Lubiprostone (Amitiza) treats IBS-C in women who haven’t been helped by other treatments. Studies haven't fully shown that it works well in men. Common side effects include nausea, diarrhea, and belly pain.
Plecanatide (Trulance) is a prescription medication that has been shown to treat constipation without the usual side effects of cramping and abdominal pain. The once a day pill can be taken with or without food. It works to increase gastrointestinal fluid in your gut and encourage regular bowel movements.Doctors may suggest other medications to help relieve some symptoms of IBS, such as constipation, diarrhea, or belly cramping.
For IBS-C, your doctor may prescribe small doses of an SSRI (selective serotonin reuptake inhibitor) antidepressant, such as citalopram (Celexa), escitalopram (Lexapro), fluoxetine (Prozac), paroxetine (Paxil), and sertraline (Zoloft). Their side effects may include nausea, loss of appetite, and diarrhea.
Antispasmodic drugs such as dicyclomine (Bentyl) and hyoscyamine (Levsin) relieve the stomach cramps brought on by IBS by relaxing the smooth muscle of the gut. But they also may cause constipation, so they aren't usually prescribed for people who suffer IBS-C. Other side effects are dry mouth, drowsiness, and blurred vision.
Stress Management for IBS
Studies have shown that reducing tension or worry can improve IBS symptoms.
You can reduce stress in many ways. Regular exercise effectively lowers stress. So do yoga and meditation.

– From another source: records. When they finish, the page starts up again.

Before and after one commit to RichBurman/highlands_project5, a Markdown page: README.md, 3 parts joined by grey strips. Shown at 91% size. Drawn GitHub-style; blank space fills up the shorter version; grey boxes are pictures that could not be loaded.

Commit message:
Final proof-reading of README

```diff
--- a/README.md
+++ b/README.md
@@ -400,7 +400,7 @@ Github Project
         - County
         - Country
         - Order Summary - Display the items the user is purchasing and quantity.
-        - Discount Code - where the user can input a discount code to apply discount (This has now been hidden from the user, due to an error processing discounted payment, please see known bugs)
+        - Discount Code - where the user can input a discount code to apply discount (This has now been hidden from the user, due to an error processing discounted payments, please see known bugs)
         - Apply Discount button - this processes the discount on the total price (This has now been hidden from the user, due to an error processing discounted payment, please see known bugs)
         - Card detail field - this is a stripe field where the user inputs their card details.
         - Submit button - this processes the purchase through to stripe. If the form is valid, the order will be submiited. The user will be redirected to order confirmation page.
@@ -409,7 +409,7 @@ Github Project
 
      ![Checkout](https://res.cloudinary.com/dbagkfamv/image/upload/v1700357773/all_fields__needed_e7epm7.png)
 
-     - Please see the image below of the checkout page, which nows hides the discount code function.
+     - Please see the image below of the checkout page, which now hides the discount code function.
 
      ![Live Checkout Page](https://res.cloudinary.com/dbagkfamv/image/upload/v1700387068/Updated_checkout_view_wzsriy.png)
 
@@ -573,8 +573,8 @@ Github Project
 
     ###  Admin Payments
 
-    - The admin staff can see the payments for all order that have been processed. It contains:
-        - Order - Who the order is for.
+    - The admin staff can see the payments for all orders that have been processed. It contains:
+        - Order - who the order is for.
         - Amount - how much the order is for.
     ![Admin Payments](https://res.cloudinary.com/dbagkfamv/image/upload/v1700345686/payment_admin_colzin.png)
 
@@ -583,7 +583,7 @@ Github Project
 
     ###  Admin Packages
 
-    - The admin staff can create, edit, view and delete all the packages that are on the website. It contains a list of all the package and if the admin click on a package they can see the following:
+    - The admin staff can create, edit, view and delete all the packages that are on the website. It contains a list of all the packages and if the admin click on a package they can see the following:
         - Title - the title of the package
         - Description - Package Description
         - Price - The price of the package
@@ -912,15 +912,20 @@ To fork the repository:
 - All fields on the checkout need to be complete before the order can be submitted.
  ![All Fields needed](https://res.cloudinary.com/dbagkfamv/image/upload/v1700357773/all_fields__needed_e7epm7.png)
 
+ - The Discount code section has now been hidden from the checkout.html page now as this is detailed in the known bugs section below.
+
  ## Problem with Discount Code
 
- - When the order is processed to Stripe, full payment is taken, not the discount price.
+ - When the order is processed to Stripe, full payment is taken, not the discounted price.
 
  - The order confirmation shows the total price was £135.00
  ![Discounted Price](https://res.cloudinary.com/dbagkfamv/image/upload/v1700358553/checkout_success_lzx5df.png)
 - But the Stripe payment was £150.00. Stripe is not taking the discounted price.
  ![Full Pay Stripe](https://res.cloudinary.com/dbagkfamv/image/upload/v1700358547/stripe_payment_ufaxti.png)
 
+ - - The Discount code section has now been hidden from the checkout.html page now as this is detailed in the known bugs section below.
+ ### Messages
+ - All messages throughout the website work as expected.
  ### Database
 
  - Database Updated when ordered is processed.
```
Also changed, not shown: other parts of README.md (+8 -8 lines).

You can also ease pressure through simple activities such as getting a massage, listening to music, taking a bath, or even reading a good book.
Another stress-busting technique is behavioral therapy. This approach teaches you how to change the way your mind and body react to events. It can include cognitive behavioral therapy, psychotherapy, hypnosis, biofeedback, and relaxation therapy. Most of these therapies help people avoid overreacting to stressful situations and people. The American College of Gastroenterologists says behavioral therapy can work well for many IBS symptoms.
Some people find alternative therapies such as acupuncture and herbs relieve their symptoms. But there isn't much scientific evidence that these therapies work for IBS.
If you want to try acupuncture or herbs for your IBS-C, talk with your doctors first. Some herbs can affect how other medications work.
What's Right for You
Work with your doctor to choose the right treatment plan for you. Not every treatment works for every person. You may need to try several different therapies, or different combinations, before you find what works.
Also, your symptoms may change with treatment. You may feel constipated and swollen now, have diarrhea and cramping in a few weeks, and then go back to being constipated.
With proper treatment -- and some patience -- you can manage your IBS-C symptoms and lead an active life.
Here are 10 questions to ask your doctor about IBS and constipation:
- Is IBS with constipation linked to any other disease such as colon cancer?
- How can I figure out what triggers my IBS symptoms?
- Are there medications I can take for my IBS?
- What dietary changes and exercise should I consider? Should I talk to a dietitian?
- If certain foods make my constipation worse, should I eliminate them from my diet forever?
- How long and how often can I safely take laxatives and other over-the-counter treatments?
- How does stress contribute to my IBS? What can I do about it?
- Could meditation, acupuncture, or herbal remedies help IBS symptoms?
- How do I explain my condition to family, friends, and co-workers?
- How long will I likely have IBS?